There are not so many sweet dishes in Azerbaijani cuisine. These are mainly baklava, badambura, kyata, mutaki, gozinaki, halva, Turkish delight (with various additives), jellied figs and sherbet (the most common dessert drink in the country).
The order of serving dishes is peculiar: at the beginning, according to tradition, there is tea, mostly black long leaf tea, then main courses. Often after dinner (especially after pilaf) they serve dovga – a soup made from sour milk and herbs.
The sign “teahouse” can be found in Azerbaijan on every corner. Tea is served in small, pear-shaped armuda glass cups. And to him – Baku baklava, jam from white cherries, figs, cherries and dogwoods, walnuts and watermelon.
The cheapest, but no less delicious Azerbaijani food is sold in street stalls, of which there are many. Famous donuts for 0.10 AZN, all kinds of buns from 0.20 AZN, the ubiquitous shawarma from 1.50 AZN – you definitely won’t be able to lose weight on such a diet. Fast food establishments, gelateria with ice cream, pastry shops and other places where you can have a bite to eat on the go are open on the embankments. Traditional treats are better to try in family restaurants with a warm atmosphere and a simple but hearty menu. Connoisseurs of the exotic will like establishments in Turkish, Japanese and Mediterranean styles, and those who miss their homeland will find eateries stylized as old Russian huts.
A business lunch in an inexpensive cafe will cost 6-8 AZN per person. For dinner in a restaurant, you will have to pay from 50 AZN for two.
During the Soviet era, Azerbaijan earned more from viticulture than from oil. This fact clearly shows how important the wine industry was for the republic. Which is not surprising – the country has always been famous for its excellent wine.
Archaeological excavations show that wine production began in Azerbaijan as early as the 3rd century BC. e. However, Muslims persecuted connoisseurs of this drink, and winemaking quickly fell into decay. Wild grapes helped local residents – they quickly adapted it to their needs. As a result, Azerbaijan received excellent grape varieties, which gave a rich harvest.
Another blow was the anti-alcohol campaign that unfolded in the USSR in the 80s. last century. Because of it, huge vineyards were cut down. It seemed that Azerbaijani wines would never return to their former glory. But it was not there.
Today, the country has relied on expensive grape varieties for the production of fine drinks. Surely, many of us have tried varieties such as Shemakha, Agdam, Kara-Chanakh, Kurdamir, Madrasa, Chinar, Baku Lights. Azerbaijani wines, even after decades, still remain piece goods. Previously, they were supplied mainly to the tables of the elite of the republic and the country, today they exclusively go abroad.
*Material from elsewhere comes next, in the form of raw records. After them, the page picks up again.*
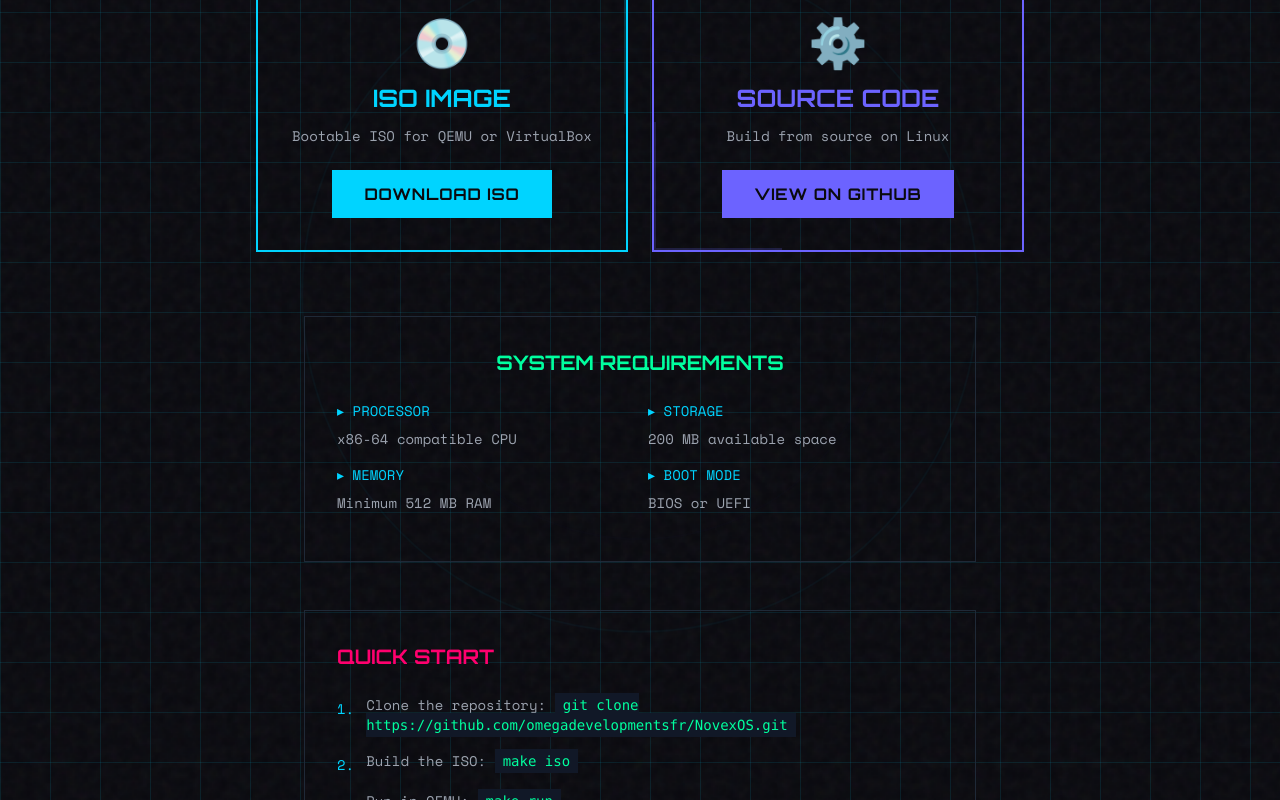
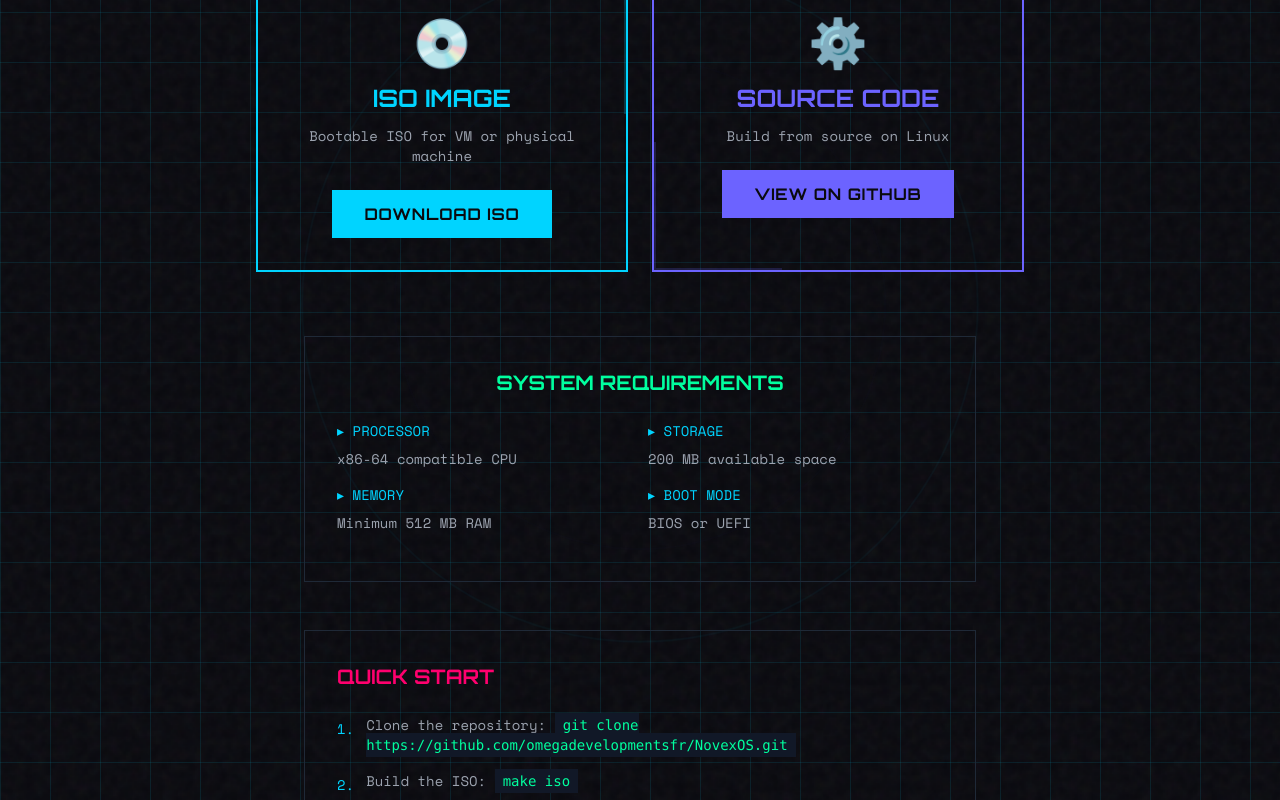
Before and after one commit to Dragonart53/novexos-website, a Next.js app: page / in a window 1280 px wide. Shown: the part 4140-4940 px from the top of the page. Built offline with nearby package versions, Linux system fonts and the light colour scheme.

Commit message:
docs: Generalize ISO image description in Download component and add package-lock.json.

```diff
--- a/components/Download.js
+++ b/components/Download.js
@@ -54,7 +54,7 @@ export default function Download() {
                 <div className="text-5xl mb-4">💿</div>
                 <h3 className="font-display text-2xl font-bold mb-3 text-cyber-blue">ISO IMAGE</h3>
                 <p className="font-body text-gray-400 text-sm mb-6">
-                  Bootable ISO for QEMU or VirtualBox
+                  Bootable ISO for VM or physical machine
                 </p>
                 <a
                   href="https://github.com/omegadevelopmentsfr/NovexOS/releases"
```
Also changed, not shown: 1 other file (tests, documents, lock files or other folders).
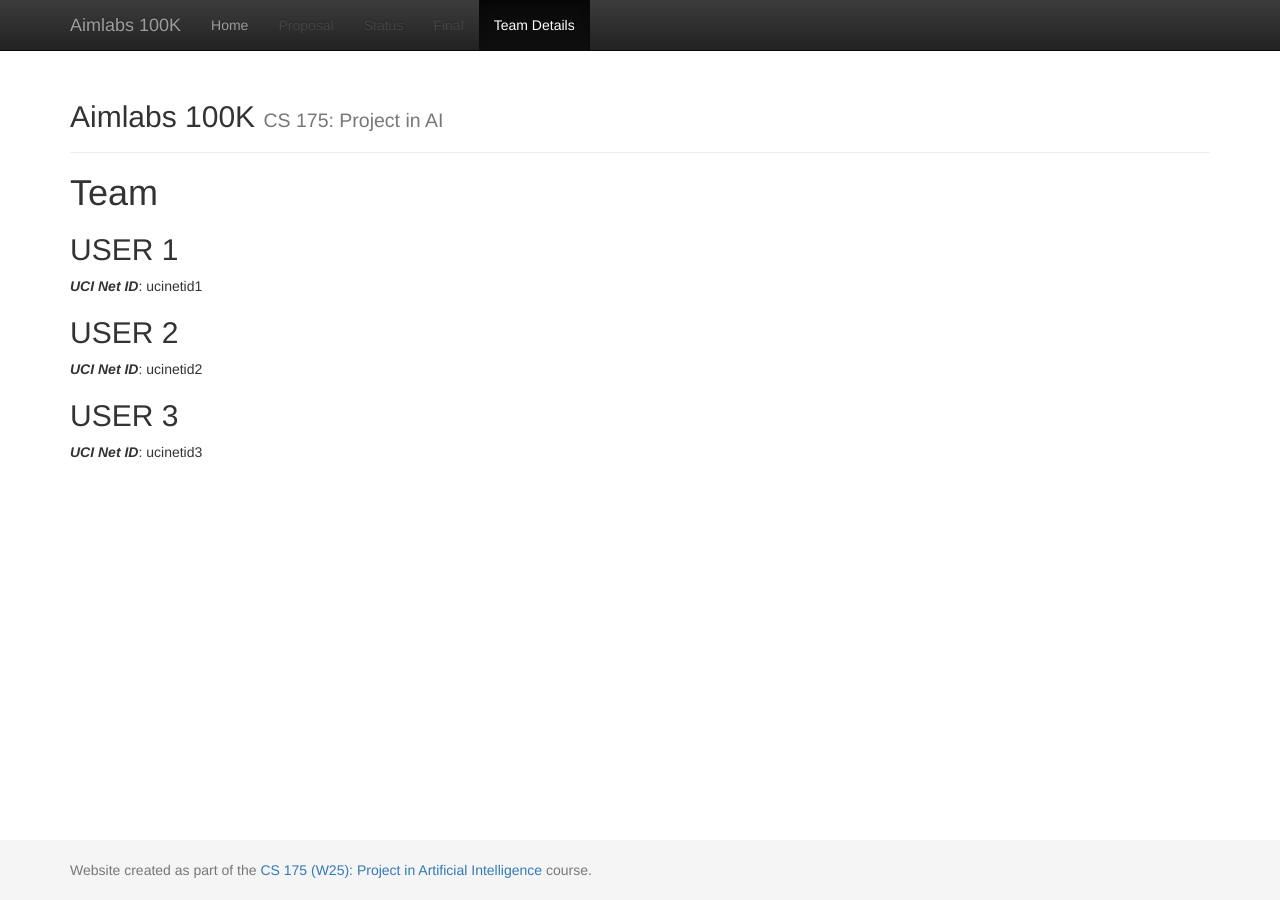
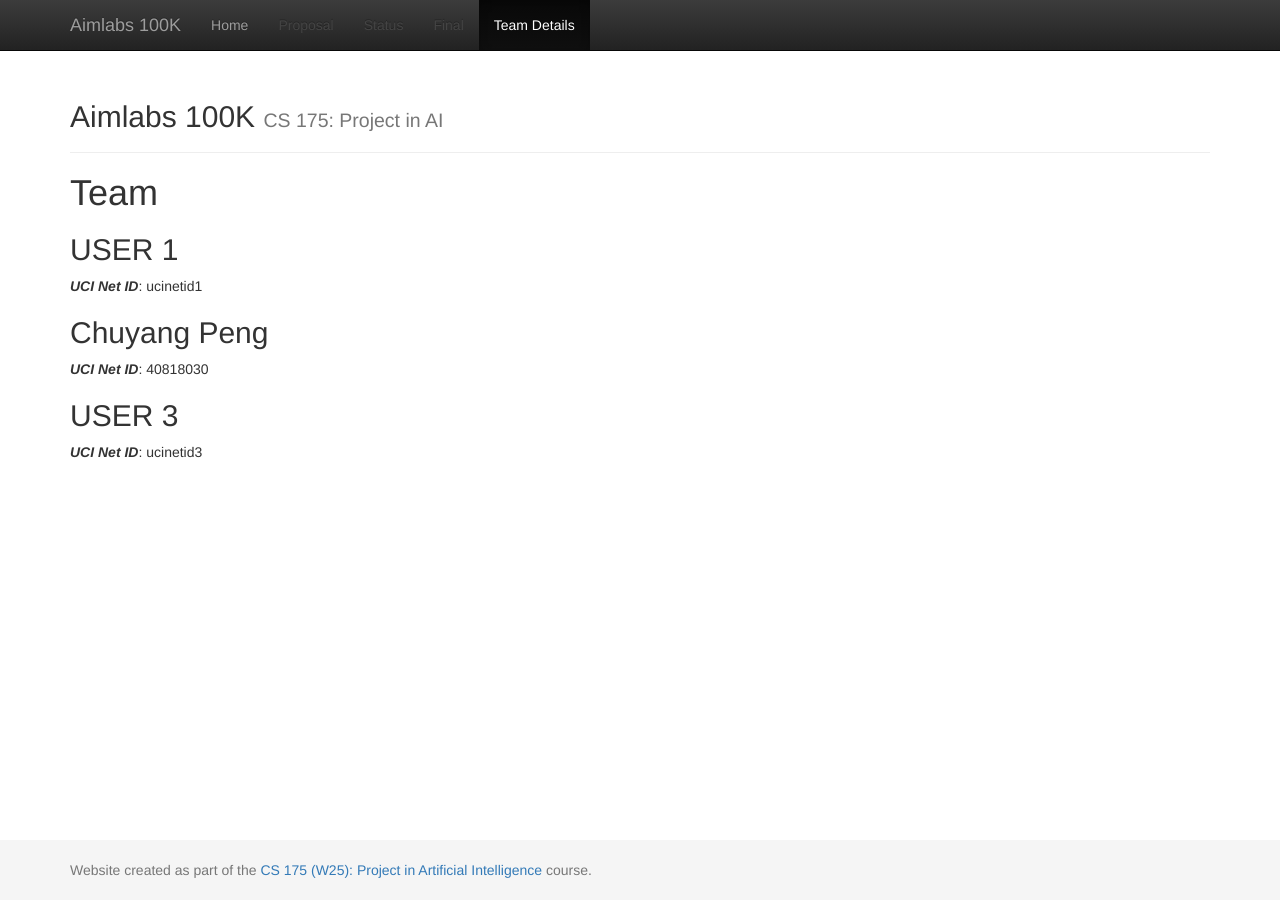
Before and after one commit to Mr-Lyson/Aimlabs_100K, a Jekyll site: the page built from docs/team.md, in a window 1280 px wide. Built offline with Jekyll 4.4.1, drawn with Linux system fonts in a browser that asks for light colours.

Commit message:
Update team.md
modify user2 name to chuyang peng

```diff
--- a/docs/team.md
+++ b/docs/team.md
@@ -9,8 +9,8 @@ title:  Team
 ## USER 1
 ***UCI Net ID***: ucinetid1
 
-## USER 2
-***UCI Net ID***: ucinetid2
+## Chuyang Peng
+***UCI Net ID***: 40818030
 
 ## USER 3
 ***UCI Net ID***: ucinetid3
```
But a rich assortment of Azerbaijani wines is easy to find on store shelves, this drink remains one of the most democratic in terms of its cost. And for this price you will definitely get world-class quality.